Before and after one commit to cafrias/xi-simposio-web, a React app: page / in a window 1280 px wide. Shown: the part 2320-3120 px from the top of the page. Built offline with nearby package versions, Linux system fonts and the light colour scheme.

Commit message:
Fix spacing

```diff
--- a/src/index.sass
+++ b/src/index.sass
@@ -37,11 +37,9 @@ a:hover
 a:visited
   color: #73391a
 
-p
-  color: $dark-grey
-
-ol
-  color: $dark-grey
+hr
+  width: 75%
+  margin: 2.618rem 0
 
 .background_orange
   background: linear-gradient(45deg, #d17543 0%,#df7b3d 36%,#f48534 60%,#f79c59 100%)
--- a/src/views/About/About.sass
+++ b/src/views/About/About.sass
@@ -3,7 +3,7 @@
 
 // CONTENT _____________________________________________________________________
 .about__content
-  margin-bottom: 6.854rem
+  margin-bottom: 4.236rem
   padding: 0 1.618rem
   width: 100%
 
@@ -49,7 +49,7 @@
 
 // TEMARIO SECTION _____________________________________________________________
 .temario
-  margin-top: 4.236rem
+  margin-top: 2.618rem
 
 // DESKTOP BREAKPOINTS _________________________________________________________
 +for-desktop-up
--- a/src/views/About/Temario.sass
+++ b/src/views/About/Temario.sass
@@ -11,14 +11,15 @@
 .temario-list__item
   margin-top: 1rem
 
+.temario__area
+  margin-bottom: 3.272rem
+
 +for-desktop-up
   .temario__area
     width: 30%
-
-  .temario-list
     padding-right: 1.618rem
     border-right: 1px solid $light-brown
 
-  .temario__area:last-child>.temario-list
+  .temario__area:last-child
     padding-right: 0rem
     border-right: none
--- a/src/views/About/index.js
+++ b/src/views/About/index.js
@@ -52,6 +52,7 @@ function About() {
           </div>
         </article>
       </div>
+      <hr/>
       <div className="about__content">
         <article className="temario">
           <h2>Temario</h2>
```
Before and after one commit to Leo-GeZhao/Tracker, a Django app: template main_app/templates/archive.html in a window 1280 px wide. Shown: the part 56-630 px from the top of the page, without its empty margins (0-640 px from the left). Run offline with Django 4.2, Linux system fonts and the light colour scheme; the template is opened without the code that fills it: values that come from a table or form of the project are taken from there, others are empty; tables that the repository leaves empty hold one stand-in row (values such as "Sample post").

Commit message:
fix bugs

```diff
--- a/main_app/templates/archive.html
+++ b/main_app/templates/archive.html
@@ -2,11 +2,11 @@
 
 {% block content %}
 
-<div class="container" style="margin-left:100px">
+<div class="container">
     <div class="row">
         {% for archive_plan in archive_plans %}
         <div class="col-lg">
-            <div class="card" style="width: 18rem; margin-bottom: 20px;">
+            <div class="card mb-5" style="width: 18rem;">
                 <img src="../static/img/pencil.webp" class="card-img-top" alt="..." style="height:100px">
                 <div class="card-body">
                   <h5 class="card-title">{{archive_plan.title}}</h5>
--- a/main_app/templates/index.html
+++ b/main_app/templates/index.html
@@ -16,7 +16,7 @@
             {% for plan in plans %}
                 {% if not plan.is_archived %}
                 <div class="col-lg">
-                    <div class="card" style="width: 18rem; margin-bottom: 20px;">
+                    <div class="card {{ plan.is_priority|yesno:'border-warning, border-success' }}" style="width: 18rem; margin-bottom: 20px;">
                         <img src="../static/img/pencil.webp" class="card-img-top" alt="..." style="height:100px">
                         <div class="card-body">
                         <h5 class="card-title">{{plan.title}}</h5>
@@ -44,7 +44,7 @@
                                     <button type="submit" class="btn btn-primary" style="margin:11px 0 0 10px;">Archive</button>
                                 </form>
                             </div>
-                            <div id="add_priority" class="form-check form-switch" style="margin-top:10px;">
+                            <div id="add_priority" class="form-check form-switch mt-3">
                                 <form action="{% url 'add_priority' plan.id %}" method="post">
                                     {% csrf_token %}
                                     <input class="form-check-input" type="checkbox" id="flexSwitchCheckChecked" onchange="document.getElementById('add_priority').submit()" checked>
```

....

What is needed is an exact copy of all the data above.

Before and after one commit to cafrias/xi-simposio-web, a React app: page / in a window 1280 px wide. Shown: the part 2320-3120 px from the top of the page. Built offline with nearby package versions, Linux system fonts and the light colour scheme.

Commit message:
Fix spacing

```diff
--- a/src/index.sass
+++ b/src/index.sass
@@ -37,11 +37,9 @@ a:hover
 a:visited
   color: #73391a
 
-p
-  color: $dark-grey
-
-ol
-  color: $dark-grey
+hr
+  width: 75%
+  margin: 2.618rem 0
 
 .background_orange
   background: linear-gradient(45deg, #d17543 0%,#df7b3d 36%,#f48534 60%,#f79c59 100%)
--- a/src/views/About/About.sass
+++ b/src/views/About/About.sass
@@ -3,7 +3,7 @@
 
 // CONTENT _____________________________________________________________________
 .about__content
-  margin-bottom: 6.854rem
+  margin-bottom: 4.236rem
   padding: 0 1.618rem
   width: 100%
 
@@ -49,7 +49,7 @@
 
 // TEMARIO SECTION _____________________________________________________________
 .temario
-  margin-top: 4.236rem
+  margin-top: 2.618rem
 
 // DESKTOP BREAKPOINTS _________________________________________________________
 +for-desktop-up
--- a/src/views/About/Temario.sass
+++ b/src/views/About/Temario.sass
@@ -11,14 +11,15 @@
 .temario-list__item
   margin-top: 1rem
 
+.temario__area
+  margin-bottom: 3.272rem
+
 +for-desktop-up
   .temario__area
     width: 30%
-
-  .temario-list
     padding-right: 1.618rem
     border-right: 1px solid $light-brown
 
-  .temario__area:last-child>.temario-list
+  .temario__area:last-child
     padding-right: 0rem
     border-right: none
--- a/src/views/About/index.js
+++ b/src/views/About/index.js
@@ -52,6 +52,7 @@ function About() {
           </div>
         </article>
       </div>
+      <hr/>
       <div className="about__content">
         <article className="temario">
           <h2>Temario</h2>
```
Before and after one commit to Leo-GeZhao/Tracker, a Django app: template main_app/templates/archive.html in a window 1280 px wide. Shown: the part 56-630 px from the top of the page, without its empty margins (0-640 px from the left). Run offline with Django 4.2, Linux system fonts and the light colour scheme; the template is opened without the code that fills it: values that come from a table or form of the project are taken from there, others are empty; tables that the repository leaves empty hold one stand-in row (values such as "Sample post").

Commit message:
fix bugs

```diff
--- a/main_app/templates/archive.html
+++ b/main_app/templates/archive.html
@@ -2,11 +2,11 @@
 
 {% block content %}
 
-<div class="container" style="margin-left:100px">
+<div class="container">
     <div class="row">
         {% for archive_plan in archive_plans %}
         <div class="col-lg">
-            <div class="card" style="width: 18rem; margin-bottom: 20px;">
+            <div class="card mb-5" style="width: 18rem;">
                 <img src="../static/img/pencil.webp" class="card-img-top" alt="..." style="height:100px">
                 <div class="card-body">
                   <h5 class="card-title">{{archive_plan.title}}</h5>
--- a/main_app/templates/index.html
+++ b/main_app/templates/index.html
@@ -16,7 +16,7 @@
             {% for plan in plans %}
                 {% if not plan.is_archived %}
                 <div class="col-lg">
-                    <div class="card" style="width: 18rem; margin-bottom: 20px;">
+                    <div class="card {{ plan.is_priority|yesno:'border-warning, border-success' }}" style="width: 18rem; margin-bottom: 20px;">
                         <img src="../static/img/pencil.webp" class="card-img-top" alt="..." style="height:100px">
                         <div class="card-body">
                         <h5 class="card-title">{{plan.title}}</h5>
@@ -44,7 +44,7 @@
                                     <button type="submit" class="btn btn-primary" style="margin:11px 0 0 10px;">Archive</button>
                                 </form>
                             </div>
-                            <div id="add_priority" class="form-check form-switch" style="margin-top:10px;">
+                            <div id="add_priority" class="form-check form-switch mt-3">
                                 <form action="{% url 'add_priority' plan.id %}" method="post">
                                     {% csrf_token %}
                                     <input class="form-check-input" type="checkbox" id="flexSwitchCheckChecked" onchange="document.getElementById('add_priority').submit()" checked>
```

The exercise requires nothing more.